=== Task requirements ===
Each record that follows is to be output in full, precisely as written.

-- Opening Marker --

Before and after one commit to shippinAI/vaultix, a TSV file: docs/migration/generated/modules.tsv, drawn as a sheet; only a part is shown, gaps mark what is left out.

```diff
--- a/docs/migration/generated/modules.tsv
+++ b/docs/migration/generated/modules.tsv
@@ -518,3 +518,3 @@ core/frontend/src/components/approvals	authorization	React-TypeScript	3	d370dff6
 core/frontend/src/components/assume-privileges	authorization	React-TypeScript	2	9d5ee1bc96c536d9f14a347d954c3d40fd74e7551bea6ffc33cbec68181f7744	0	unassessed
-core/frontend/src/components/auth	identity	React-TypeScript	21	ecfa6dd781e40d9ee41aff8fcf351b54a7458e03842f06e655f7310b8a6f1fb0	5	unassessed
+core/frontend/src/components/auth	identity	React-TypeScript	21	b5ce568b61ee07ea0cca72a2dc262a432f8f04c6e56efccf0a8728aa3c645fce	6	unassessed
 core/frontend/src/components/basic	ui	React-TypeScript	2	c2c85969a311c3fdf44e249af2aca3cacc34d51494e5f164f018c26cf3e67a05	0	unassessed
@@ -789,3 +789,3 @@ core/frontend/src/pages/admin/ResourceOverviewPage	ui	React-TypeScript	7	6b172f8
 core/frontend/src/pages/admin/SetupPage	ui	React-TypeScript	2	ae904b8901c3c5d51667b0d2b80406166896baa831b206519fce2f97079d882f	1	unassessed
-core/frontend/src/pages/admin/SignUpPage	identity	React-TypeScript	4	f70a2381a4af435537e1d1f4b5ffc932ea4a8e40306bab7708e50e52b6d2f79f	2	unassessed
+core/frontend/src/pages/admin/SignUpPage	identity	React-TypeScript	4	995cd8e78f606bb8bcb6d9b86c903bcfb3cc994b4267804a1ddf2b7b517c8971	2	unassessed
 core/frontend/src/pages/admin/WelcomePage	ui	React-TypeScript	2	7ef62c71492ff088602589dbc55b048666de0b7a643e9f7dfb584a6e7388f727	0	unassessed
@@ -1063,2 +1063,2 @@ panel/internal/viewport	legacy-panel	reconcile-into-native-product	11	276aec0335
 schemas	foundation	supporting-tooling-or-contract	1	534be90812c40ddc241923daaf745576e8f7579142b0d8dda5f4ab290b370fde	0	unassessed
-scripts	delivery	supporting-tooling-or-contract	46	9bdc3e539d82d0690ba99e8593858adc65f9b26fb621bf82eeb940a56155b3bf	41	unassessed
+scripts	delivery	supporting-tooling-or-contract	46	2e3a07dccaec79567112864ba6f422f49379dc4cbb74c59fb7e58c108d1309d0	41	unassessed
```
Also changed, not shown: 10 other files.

-- Closing Marker --

=== Result of this exercise ===
Before and after one commit to shippinAI/vaultix, a TSV file: docs/migration/generated/modules.tsv, drawn as a sheet; only a part is shown, gaps mark what is left out.

```diff
--- a/docs/migration/generated/modules.tsv
+++ b/docs/migration/generated/modules.tsv
@@ -518,3 +518,3 @@ core/frontend/src/components/approvals	authorization	React-TypeScript	3	d370dff6
 core/frontend/src/components/assume-privileges	authorization	React-TypeScript	2	9d5ee1bc96c536d9f14a347d954c3d40fd74e7551bea6ffc33cbec68181f7744	0	unassessed
-core/frontend/src/components/auth	identity	React-TypeScript	21	ecfa6dd781e40d9ee41aff8fcf351b54a7458e03842f06e655f7310b8a6f1fb0	5	unassessed
+core/frontend/src/components/auth	identity	React-TypeScript	21	b5ce568b61ee07ea0cca72a2dc262a432f8f04c6e56efccf0a8728aa3c645fce	6	unassessed
 core/frontend/src/components/basic	ui	React-TypeScript	2	c2c85969a311c3fdf44e249af2aca3cacc34d51494e5f164f018c26cf3e67a05	0	unassessed
@@ -789,3 +789,3 @@ core/frontend/src/pages/admin/ResourceOverviewPage	ui	React-TypeScript	7	6b172f8
 core/frontend/src/pages/admin/SetupPage	ui	React-TypeScript	2	ae904b8901c3c5d51667b0d2b80406166896baa831b206519fce2f97079d882f	1	unassessed
-core/frontend/src/pages/admin/SignUpPage	identity	React-TypeScript	4	f70a2381a4af435537e1d1f4b5ffc932ea4a8e40306bab7708e50e52b6d2f79f	2	unassessed
+core/frontend/src/pages/admin/SignUpPage	identity	React-TypeScript	4	995cd8e78f606bb8bcb6d9b86c903bcfb3cc994b4267804a1ddf2b7b517c8971	2	unassessed
 core/frontend/src/pages/admin/WelcomePage	ui	React-TypeScript	2	7ef62c71492ff088602589dbc55b048666de0b7a643e9f7dfb584a6e7388f727	0	unassessed
@@ -1063,2 +1063,2 @@ panel/internal/viewport	legacy-panel	reconcile-into-native-product	11	276aec0335
 schemas	foundation	supporting-tooling-or-contract	1	534be90812c40ddc241923daaf745576e8f7579142b0d8dda5f4ab290b370fde	0	unassessed
-scripts	delivery	supporting-tooling-or-contract	46	9bdc3e539d82d0690ba99e8593858adc65f9b26fb621bf82eeb940a56155b3bf	41	unassessed
+scripts	delivery	supporting-tooling-or-contract	46	2e3a07dccaec79567112864ba6f422f49379dc4cbb74c59fb7e58c108d1309d0	41	unassessed
```
Also changed, not shown: 10 other files.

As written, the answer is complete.